Our physics programmers are the programmers who work with the player’s character controller and in-game physics based events.The character controller is what allows the player to move the character, while the other physics tasks revolve more around underwater mechanics and also physics based rock movement. The last two thing being the most difficult to work with and hard to refine, but we’re getting there.

Generalist/ Game-play Programmer

The rest of what we do as far as programming is what I consider generalist or game-play programming which consists of refining our game-play mechanics, implementing animations, implementing puzzle mechanics, and overall bug fixing of previously made code. This role for us is more of a catch all role and includes every programmer on the team.

A look at our unfinished player animation state machine made with Unity’s Mecanim.

These are the roles each of our programming team members identify with in some way shape or form and many team members do more than one of these roles. Hopefully this told you a little about what we do, but if you want me to sum it all up: we make the pretty things the artists make move and/or work.

-William, from Strix Game Studio

Meet the Team

Strix Game Studio Members
From left to right: William, Mitch, Logan, Megan, Emily, Zach, Tyler, Phoenix, Hue, Gabe, Alex, Daniel.

Now that you know a bit about what Everend is, it’s time you meet the people of Strix Game Studios. This team consists of 12 senior Game Design students from the University of Wisconsin Stout, with an even split between 3D artists and programmers. There may be other people contributing to other aspects of Everend, such as sound/music, but they will be credited and mentioned as they appear. So without further ado, here are the members of Strix Game Studios (in alphabetical order by last name).

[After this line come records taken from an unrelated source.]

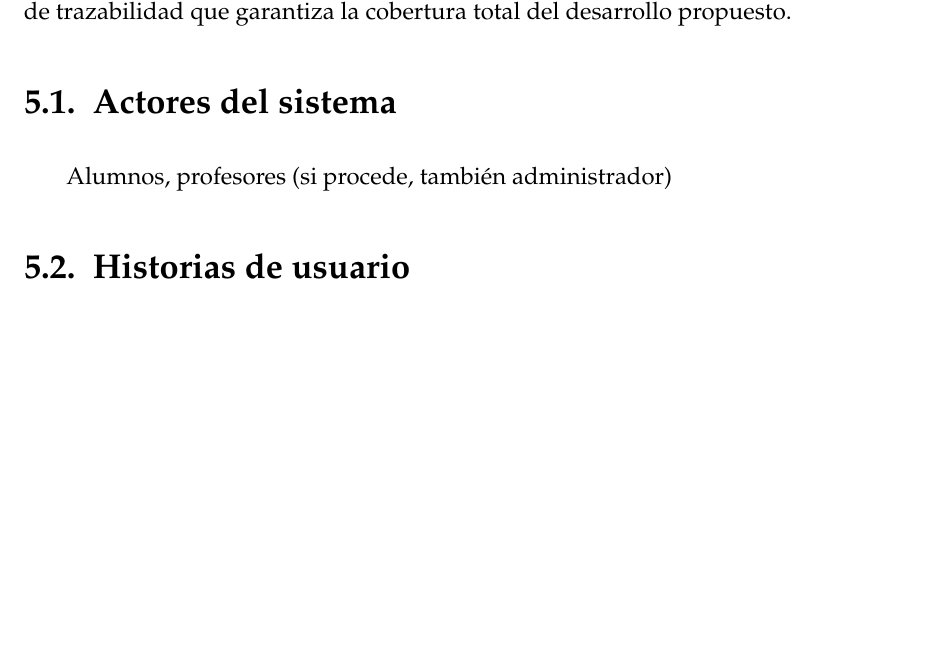
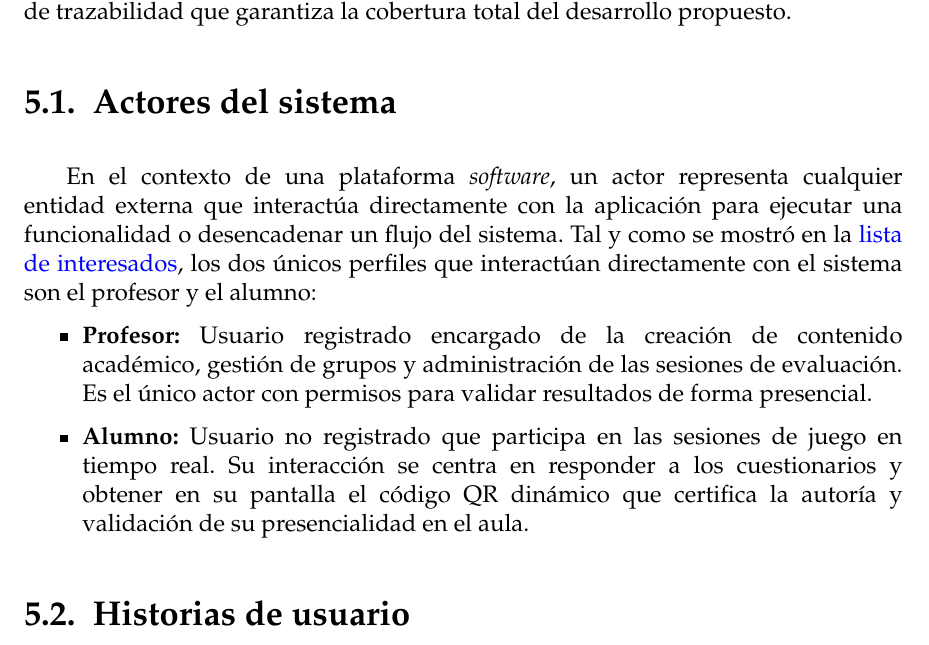
Before and after one commit to frangago71/quizzie-TFG, a LaTeX thesis (thesis/memoria.tex, which reads thesis/sections/05_Analisis_de_requisitos.tex): part of page 53 of 64, cut so that both start at the same text, the shorter picture padded with empty space. Compiled offline with pdfLaTeX.

Commit message:
docs: show system actors
Refs #77

```diff
--- a/thesis/sections/05_Analisis_de_requisitos.tex
+++ b/thesis/sections/05_Analisis_de_requisitos.tex
@@ -27,8 +27,14 @@ Una vez contrastada la viabilidad de las ideas iniciales y analizadas las oportu
 
 A lo largo de las siguientes secciones se identifican en primer lugar los actores que interactúan con la aplicación para, posteriormente, modelar su comportamiento mediante historias de usuario y casos de uso detallados. Asimismo, se determinan los requisitos de información, las reglas de negocio y los requisitos funcionales asociados a sus respectivos criterios de aceptación. El capítulo concluye con la definición de las restricciones no funcionales y la matriz de trazabilidad que garantiza la cobertura total del desarrollo propuesto.
 
-\section{Actores del sistema}
-Alumnos, profesores (si procede, también administrador)
+\section{Actores del sistema}\label{sec:actores_del_sistema}
+
+En el contexto de una plataforma \textit{software}, un actor representa cualquier entidad externa que interactúa directamente con la aplicación para ejecutar una funcionalidad o desencadenar un flujo del sistema. Tal y como se mostró en la \hyperref[tab:lista_interesados]{lista de interesados}, los dos únicos perfiles que interactúan directamente con el sistema son el profesor y el alumno:
+
+\begin{itemize}
+    \item \textbf{Profesor:} Usuario registrado encargado de la creación de contenido académico, gestión de grupos y administración de las sesiones de evaluación. Es el único actor con permisos para validar resultados de forma presencial.
+    \item \textbf{Alumno:} Usuario no registrado que participa en las sesiones de juego en tiempo real. Su interacción se centra en responder a los cuestionarios y obtener en su pantalla el código QR dinámico que certifica la autoría y validación de su presencialidad en el aula.
+\end{itemize}
 
 \section{Historias de usuario}
 "Como [actor], quiero [acción] para [beneficio]".
```
Also changed, not shown: docs/casos_de_uso.md (+1 -2 lines), thesis/memoria.pdf.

William Brereton is programming lead and will be working on enemy mechanics, any physics related tasks, and managing the programming team.
Mitch Clayton is the design lead, on the art team and design, and will be working on gameplay design, environment art and managing the design team.
Daniel Craig
is a programmer that will be working on lighting, and any physics related tasks.
Megan Daniels is an artist and on the design team. She will be working on narrative and PR for the game.
Gabe Deyo is a programmer and will be working on the camera controls of the game and also be in charge of quality assurance.
Emily Dillhunt is the art lead of the team will be working with textures, sculpting and shaders as needed for the game and she will also be managing the art team.
Phoenix Hendricks is a programmer and on the design team. He will be working on sound to put in the game and putting sound in the game.
Alex Knutson is an artist and on the design team. He will be working on level design and animation.
Logan Larson is a programmer and on the design team. He will be working with shaders, the main character mechanics, and gameplay design.
Zack Pasterski is an artist and on the design team. He will be working on level design and environment art.
Hue Vang is an artist and on the design team. He will be working on animation, sculpting, and narrative.
Tyler Walvort is a programmer and on the design team. He will be working with any environment physics and the main character mechanics.

Who We Are as a Team

Each of the team member descriptions cannot hope to include everything that each team member will contribute to Everend, but at least now you have some idea of what each member has strengths in or has interest in. As a team we have attempted to let each member do something they are interested in or have more experience with. With that we are attempting to keep our team more content and also able to get experience with what they would prefer to work with. Together all 12 members of this team make a good combination of skillsets and by collaborating well, we can accomplish a lot. All 12 of us make up Strix Game Studios, and together we can make Everend to be the game that we want it to be through our hard work and dedication.

-William, from Strix Game Studio